To Fritz Müller 17 August 1868
Down. | Bromley. | Kent. S.E. [Freshwater]
Aug 17— 1868
My dear Sir
I have received your letter of June 17th & am much obliged for it. I am glad that you have sent the additional discussion on the primordial form of insects & have this day forwarded it to Mr Dallas, together with your remarks on the title. I feel sure however that Murray wd object to so unusual a word as Carcinology.1 I have not heard lately what progress Mr Dallas has made. With respect to profits I fear it is a case of cooking the hare before it is caught, but I have no claim whatever to them.2 Very many thanks for the dried dimorphic flowers; they seem to offer a grand case, & whenever I come to this subject again I will see whether Hooker can name the genus.3 In a former letter you told me that you suspected that some water plant (name forgotten) was trimorphic; I shd like some time to hear about this.4 Also hereafter about Escholzia.5 Your case of the Marantaceous plant seems extremely curious & I hope you will investigate it & write a little paper on the subject.6 Thanks also for the many & curious facts about the coloured & attached seeds; such cases seem quite common with you.
I am astonished about the Wulffia; what a puzzle it is how a pappus cd have been converted into an attractive berry; that is if the calyx is the part which has been modified. 7
My health has been very indifferent for the last 2 months & I have had to stop my work on sexual selection; & have observed nothing & done nothing of late. I am writing this by the sea side, but shall return home in a few days & then I must try if I can do any thing.8
With cordial thanks for your letter which like all the others has interested me much I remain my dear Sir | yours very sincerely | Charles Darwin

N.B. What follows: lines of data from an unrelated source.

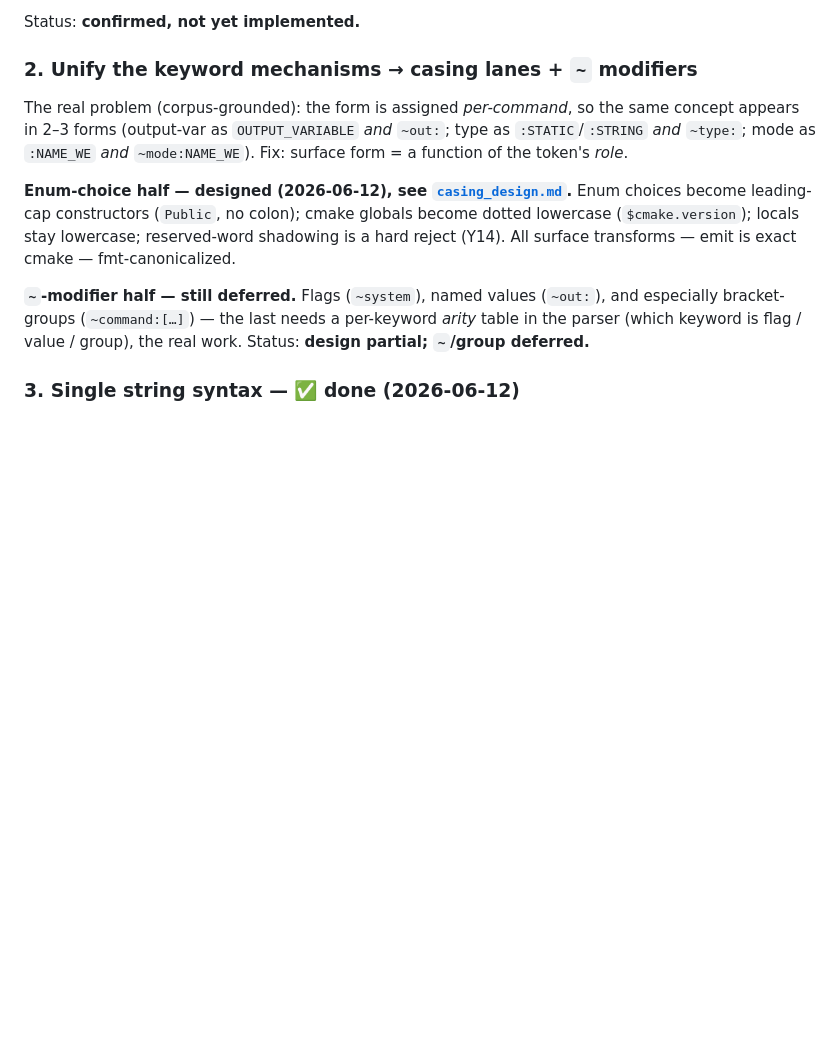
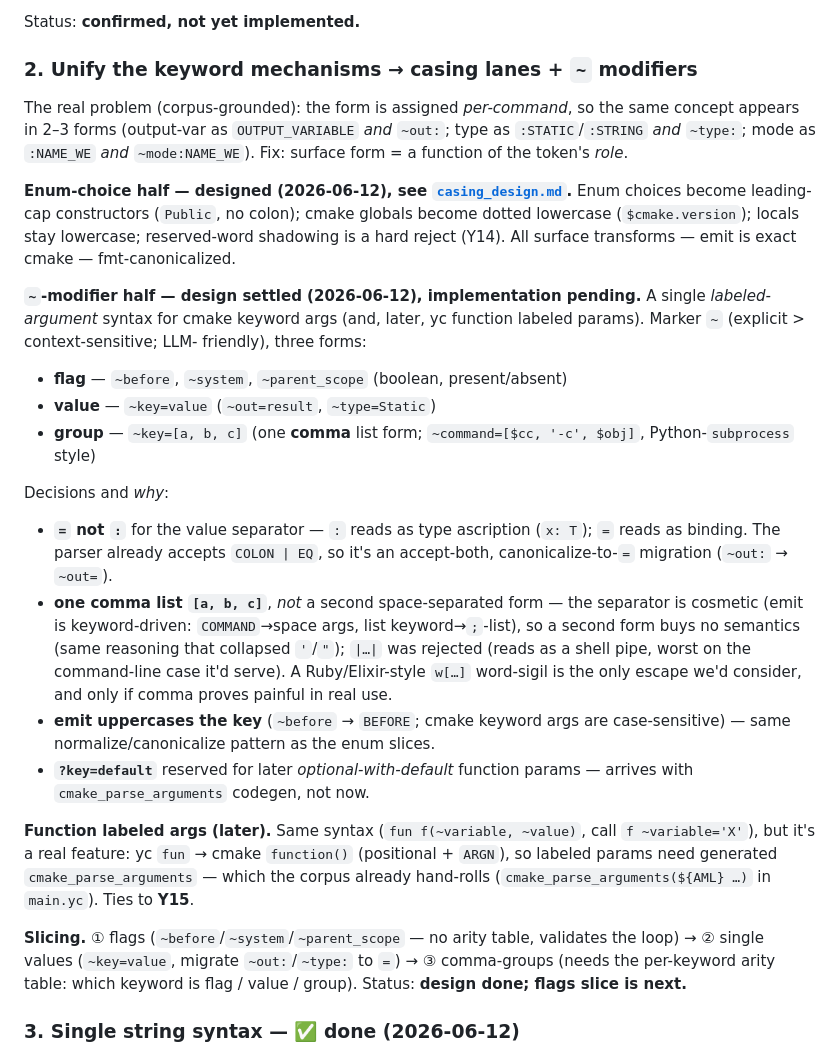
Before and after one commit to yelu-lang/yelu-lang, a Markdown page: doc/lang/yc_syntax_critique.md, the part around the change. Drawn GitHub-style; blank space fills up the shorter version.

Commit message:
doc(lang): settle the `~`-half labeled-argument design (critique #2)
Records the now-decided labeled-arg syntax for cmake keyword args (and
later yc function params):
- marker `~`; forms `~flag`, `~key=value`, `~key=[a, b, c]`
- `=` not `:` (`:` reads as type ascription; `=` as binding; parser
  already accepts COLON|EQ → canonicalize-to-`=` migration)
- ONE comma list form (separator is cosmetic — emit is keyword-driven;
  `|…|` rejected as shell-pipe-confusing; word-sigil only if comma proves
  painful)
- emit uppercases the key (`~before`→BEFORE; case-sensitive)
- `?key=default` reserved for later optional-with-default fn params
- function labeled args = same syntax, but a real feature (needs
  cmake_parse_arguments codegen; corpus already hand-rolls it; ties to Y15)

Slicing: flags → single-values → comma-groups (groups need the
per-keyword arity table). Flags slice is next.

Co-Authored-By: Claude Opus 4.8 <noreply@anthropic.com>

```diff
--- a/doc/lang/yc_syntax_critique.md
+++ b/doc/lang/yc_syntax_critique.md
@@ -88,10 +88,41 @@ constructors (`Public`, no colon); cmake globals become dotted lowercase
 (`$cmake.version`); locals stay lowercase; reserved-word shadowing is a hard
 reject (Y14). All surface transforms — emit is exact cmake — fmt-canonicalized.
 
-**`~`-modifier half — still deferred.** Flags (`~system`), named values
-(`~out:`), and especially bracket-groups (`~command:[…]`) — the last needs a
-per-keyword *arity* table in the parser (which keyword is flag / value /
-group), the real work. Status: **design partial; `~`/group deferred.**
+**`~`-modifier half — design settled (2026-06-12), implementation pending.**
+A single *labeled-argument* syntax for cmake keyword args (and, later, yc
+function labeled params). Marker `~` (explicit > context-sensitive; LLM-
+friendly), three forms:
+
+- **flag** — `~before`, `~system`, `~parent_scope` (boolean, present/absent)
+- **value** — `~key=value` (`~out=result`, `~type=Static`)
+- **group** — `~key=[a, b, c]` (one **comma** list form; `~command=[$cc, '-c',
+  $obj]`, Python-`subprocess` style)
+
+Decisions and *why*:
+- **`=` not `:`** for the value separator — `:` reads as type ascription
+  (`x: T`); `=` reads as binding. The parser already accepts `COLON | EQ`, so
+  it's an accept-both, canonicalize-to-`=` migration (`~out:` → `~out=`).
+- **one comma list `[a, b, c]`**, *not* a second space-separated form — the
+  separator is cosmetic (emit is keyword-driven: `COMMAND`→space args, list
+  keyword→`;`-list), so a second form buys no semantics (same reasoning that
+  collapsed `'`/`"`); `|…|` was rejected (reads as a shell pipe, worst on the
+  command-line case it'd serve). A Ruby/Elixir-style `w[…]` word-sigil is the
+  only escape we'd consider, and only if comma proves painful in real use.
+- **emit uppercases the key** (`~before` → `BEFORE`; cmake keyword args are
+  case-sensitive) — same normalize/canonicalize pattern as the enum slices.
+- **`?key=default`** reserved for later *optional-with-default* function
+  params — arrives with `cmake_parse_arguments` codegen, not now.
+
+**Function labeled args (later).** Same syntax (`fun f(~variable, ~value)`,
+call `f ~variable='X'`), but it's a real feature: yc `fun` → cmake
+`function()` (positional + `ARGN`), so labeled params need generated
+`cmake_parse_arguments` — which the corpus already hand-rolls
+(`cmake_parse_arguments(${AML} …)` in `main.yc`). Ties to **Y15**.
+
+**Slicing.** ① flags (`~before`/`~system`/`~parent_scope` — no arity table,
+validates the loop) → ② single values (`~key=value`, migrate `~out:`/`~type:`
+to `=`) → ③ comma-groups (needs the per-keyword arity table: which keyword is
+flag / value / group). Status: **design done; flags slice is next.**
 
 ### 3. Single string syntax — ✅ **done (2026-06-12)**
 
```
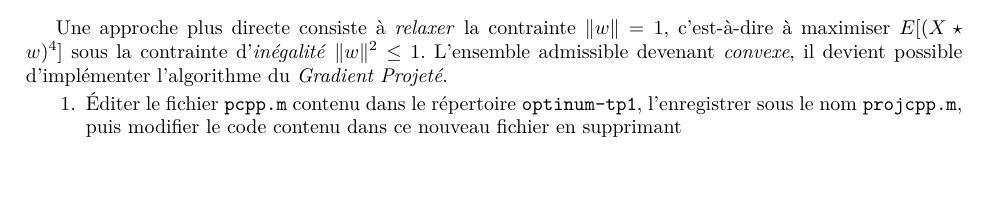
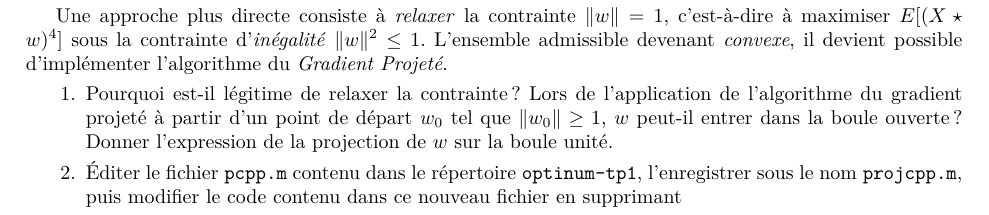
Before and after one commit to gapato/TD, a LaTeX document (optinum/tps2011.1.tex): part of page 5 of 6, cut so that both start at the same text, the shorter picture padded with empty space. Compiled offline with pdfLaTeX.

Commit message:
ajout d'une question théorique au gradient projeté

```diff
--- a/optinum/tps2011.1.tex
+++ b/optinum/tps2011.1.tex
@@ -232,6 +232,11 @@ contenu du champ \tt{algo.stepsize},
 \section{ Approche par relaxation}
 Une approche plus directe consiste \`{a} \textit{relaxer} la contrainte $\| w\|=1$, c'est-\`{a}-dire \`{a} maximiser $E[(X\star w)^4]$ sous la contrainte d'\textit{in\'{e}galit\'{e}} $\| w \|^2 \leq 1$. L'ensemble admissible devenant \textit{convexe}, il devient possible d'impl\'{e}menter l'algorithme du \textit{Gradient Projet\'{e}}.
 \onit
+\item Pourquoi est-il légitime de relaxer la contrainte ? Lors de
+  l'application de l'algorithme du gradient projeté à partir d'un
+  point de départ $w_0$ tel que $\|w_0\| \geq 1$, $w$ peut-il entrer
+  dans la boule ouverte ? Donner l'expression de la projection de $w$
+  sur la boule unité.
 \item \'Editer le fichier \tt{pcpp.m} contenu dans le r\'{e}pertoire \tt{optinum-tp1}, l'enregistrer sous le nom \tt{projcpp.m}, puis modifier le code contenu dans ce nouveau fichier en supprimant
 \onit
 \item la fonction auxiliaire \tt{pcppfun} qui sera remplac\'{e}e dans le corps de la boucle par \tt{cppfun},
```
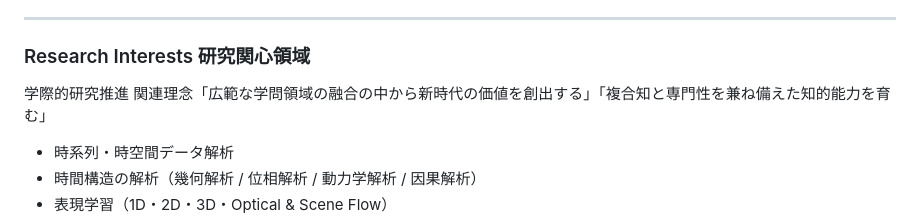
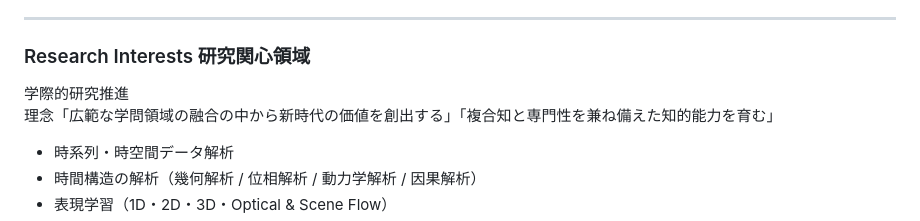
Before and after one commit to YUJI-AKAMATSU/research, a Markdown page: README.md, the part around the change. GitHub-like rendering.

```diff
--- a/README.md
+++ b/README.md
@@ -51,8 +51,8 @@ ECM/SCMシステムを扱う企業において、業界向けソリューショ
 ---
 
 ### Research Interests 研究関心領域
-学際的研究推進
-関連理念「広範な学問領域の融合の中から新時代の価値を創出する」「複合知と専門性を兼ね備えた知的能力を育む」
+学際的研究推進<br>
+理念「広範な学問領域の融合の中から新時代の価値を創出する」「複合知と専門性を兼ね備えた知的能力を育む」
 
 - 時系列・時空間データ解析
 - 時間構造の解析（幾何解析 / 位相解析 / 動力学解析 / 因果解析）
```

If ever you form any opinion whether against or for Pangenesis, pray let me hear, as I value greatly your judgment.—9
FM’s additions for English edition  of Für Darwin.